Canadian charities are experiencing an "advocacy chill" and changing the way they go about their work as a result of what they say is "bullying" by the Harper Conservative government. My just completed Master's thesis research finds that the denunciatory rhetoric of government ministers against charities, followed by stepped up audits is having its toll not only on charity operations, but also on the strength of Canada's public discussions and thus on the vigor of democracy itself.
In today's world where digital innovation is driven by the ability to access and leverage the open Internet, the TPP proposes regressive Internet regulations that would be imposed on 12 countries party to the agreement (including Canada) by unaccountable U.S. conglomerates, with little to no meaningful consultation with the public.
The failure to grant aboriginal peoples the dignity and opportunity of a land base also comes at a tremendous cost -- economic, social and moral. It is the cost of an entirely unacceptable status quo. Aboriginal rights are complicated and often poorly understood by Canadians, but behind the intricate issues of rights, title and treaties is the essential notion of sharing. Change is required. That change can come through arduous, adversarial court battles or through a more co-operative nation-building process.

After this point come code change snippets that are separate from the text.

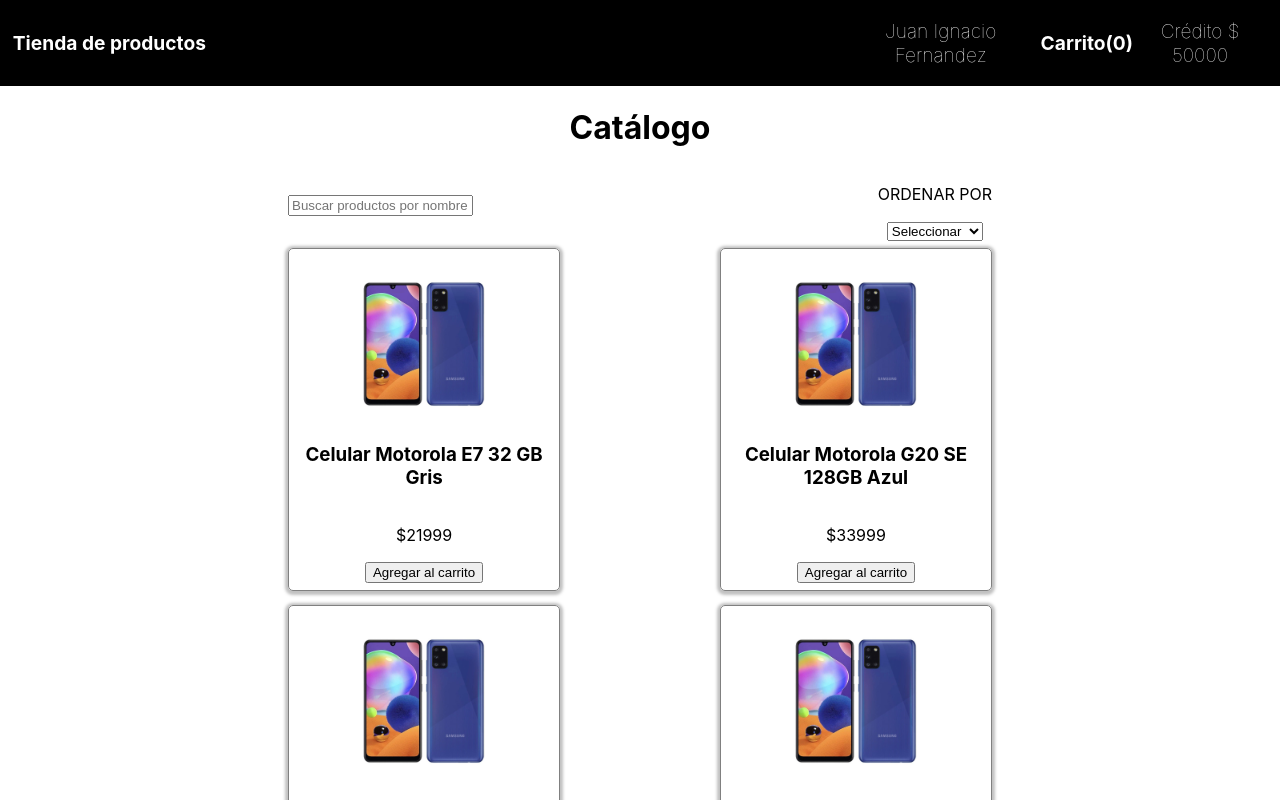
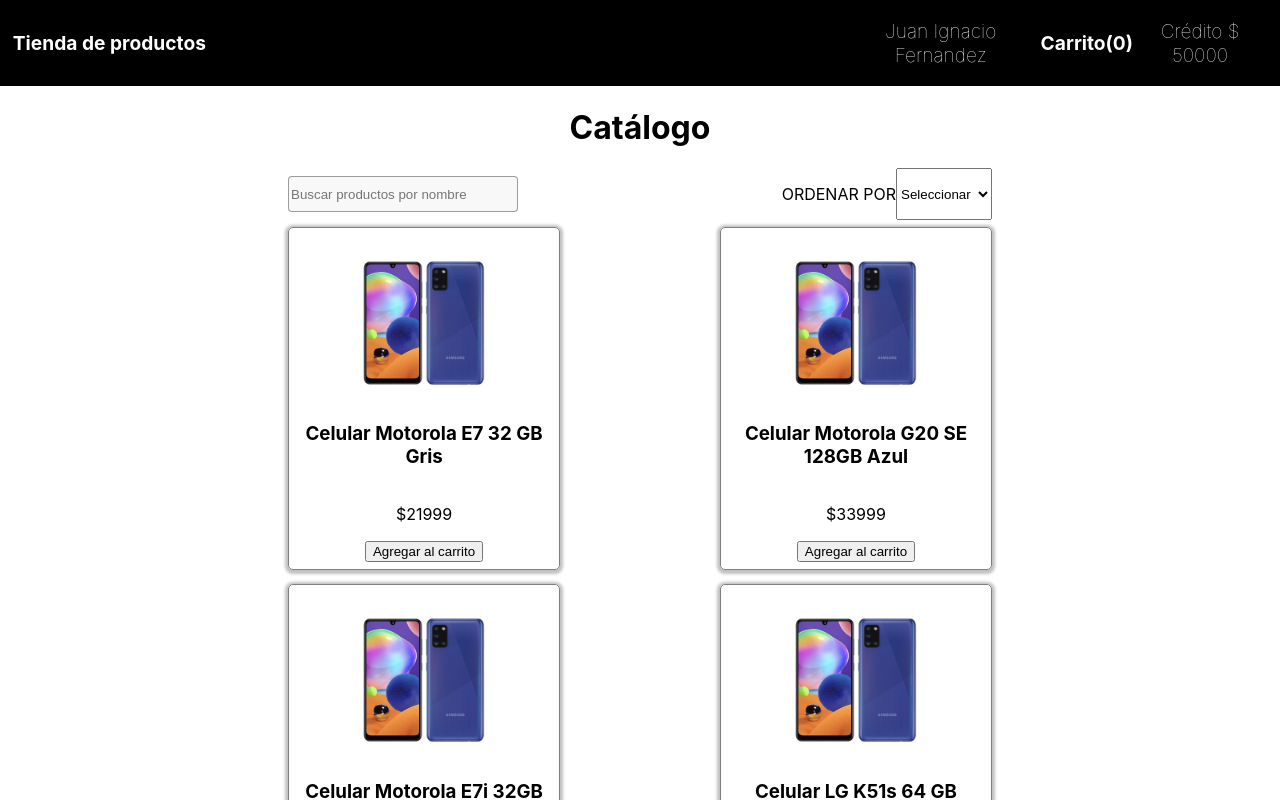
Before and after one commit to mschmidt17/enviopack-challenge-frontend, a React (Create React App) app: page / in a window 1280 px wide. Shown: the top 800 px of the page. Built offline with nearby package versions, Linux system fonts and the light colour scheme.

Commit message:
Correccion de funcionalidad - agregando estilos

```diff
--- a/src/CSS/search.css
+++ b/src/CSS/search.css
@@ -0,0 +1,11 @@
+.container-search{
+    display: flex;
+}
+
+.input-search{
+    width: 14rem;
+    height: 2rem;
+    border-radius: 4px;
+    border: 1.2px solid rgba(128, 128, 128, 0.774);
+    background-color: rgba(128, 128, 128, 0.055);
+}
--- a/src/components/Search.js
+++ b/src/components/Search.js
@@ -1,7 +1,7 @@
 import { React, useState, useEffect} from "react";
 import {getProducts, searchProduct} from '../redux/actions.js';
 import { useDispatch, useSelector } from "react-redux";
-// import './CSS/search.css';
+import '../CSS/search.css';
 
 
 
@@ -16,9 +16,12 @@
     }
 
     useEffect(() => {
-        if(name.length > 1){
+        if(name.length > 1 && products.length >= 1){
             dispatch(searchProduct(name));
             console.log("name", name)
+        } else if (products.length < 1) {
+            setName("")
+            dispatch(getProducts());
         } else {
             dispatch(getProducts());
         }
@@ -33,6 +36,7 @@
                 value={name}
                 placeholder='Buscar productos por nombre'
                 onChange={(e) => handleInputChange(e)}
+                className="input-search"
                 />
             </div>
         </div>
```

Stephen Harper recently announced that dealing with climate change will not come at the expense of crippling the economy, and said that he encourages other countries to do the same. He claimed he was just being honest and that no leader really wants to take action on climate change, but based on recent actions by China, United Kingdom and the United States, this doesn't seem to be the truth.
First Nations will undoubtedly take the project to court and if need be, tens of thousands of British Columbians have pledged to stand with them and take direct action to stop this pipeline. Hopefully it won't have to come to that. Ultimately, if after everything, Enbridge still tries to ram their pipeline through B.C., it may make Clayoquot Sound look like a walk in the park. Assuming he doesn't surprise us by rejecting Enbridge outright, Harper will end up regretting that he didn't oppose this pipeline, as it will likely cost him some critical seats in a close election.
If frankness is the new ingredient for climate policy action, then governments and opposition leaders should state as much up front. Then, they could frame the economic and environmental choices before us as a country in deciding to meet, or not, stated climate goals.
Astute readers of the Harry Potter series and keen political observers may see parallels to the current Harper Government™ as it seems to operate in a parallel universe clinging to its fantasies, denying obvious facts, and not helping Canadians adapt to the profound changes climate disruption will inevitably bring. Minister Aglukkaq is entitled to her fantasies; however she is not entitled to the facts.
Obama has declared a war on coal that's taking direct aim at his country's largest polluters. In Canada, meanwhile, Prime Minister Harper is using his mandate to muzzle weather forecasters from even mentioning climate change. The two major trading partners have their differences, but seldom have they been so out of sync.
To support children as they grow into adulthood, it's essential that we make lifesaving vaccines affordable for families in poor and middle-income countries the world over. Only then will the world's generosity truly be in line with its objectives.
We are currently embroiled in a controversy over the appointment of a new privacy commissioner. Daniel Therrien, a long time senior government lawyer working on issues like immigration and national defence, was apparently chosen instead of the candidates preferred by the government's own selection committee.
Canada, which has pulled out of the Kyoto Accord and has refused in 2013 to ante up the $400-million contribution to the UN's Green Fund (which we had provided to underdeveloped countries in each of the previous three years) appears to be increasingly offside with the global effort.
Are Prime Minister Harper's dreams of Canada becoming an energy superpower going up in smoke? In the last decade, his Conservative government has done...
An overwhelmingly male echo-chamber of pundits, scholars, theologians, Catholic clergy and politicians is in an uproar, because Justin Trudeau directed the Liberal Party to adopt the status quo ante on women's health that has been settled law in Canada for decades. And who's not howling with outrage at Justin Trudeau's audacity in supporting women's access to abortion, or wringing their hands at his shocking breach of parliamentary conventions? Women, that's who.
Sylvia, a community health worker in Guatemala, helps mothers in her community to treat diarrhoea with zinc and ORS.In poorer countries and communitie...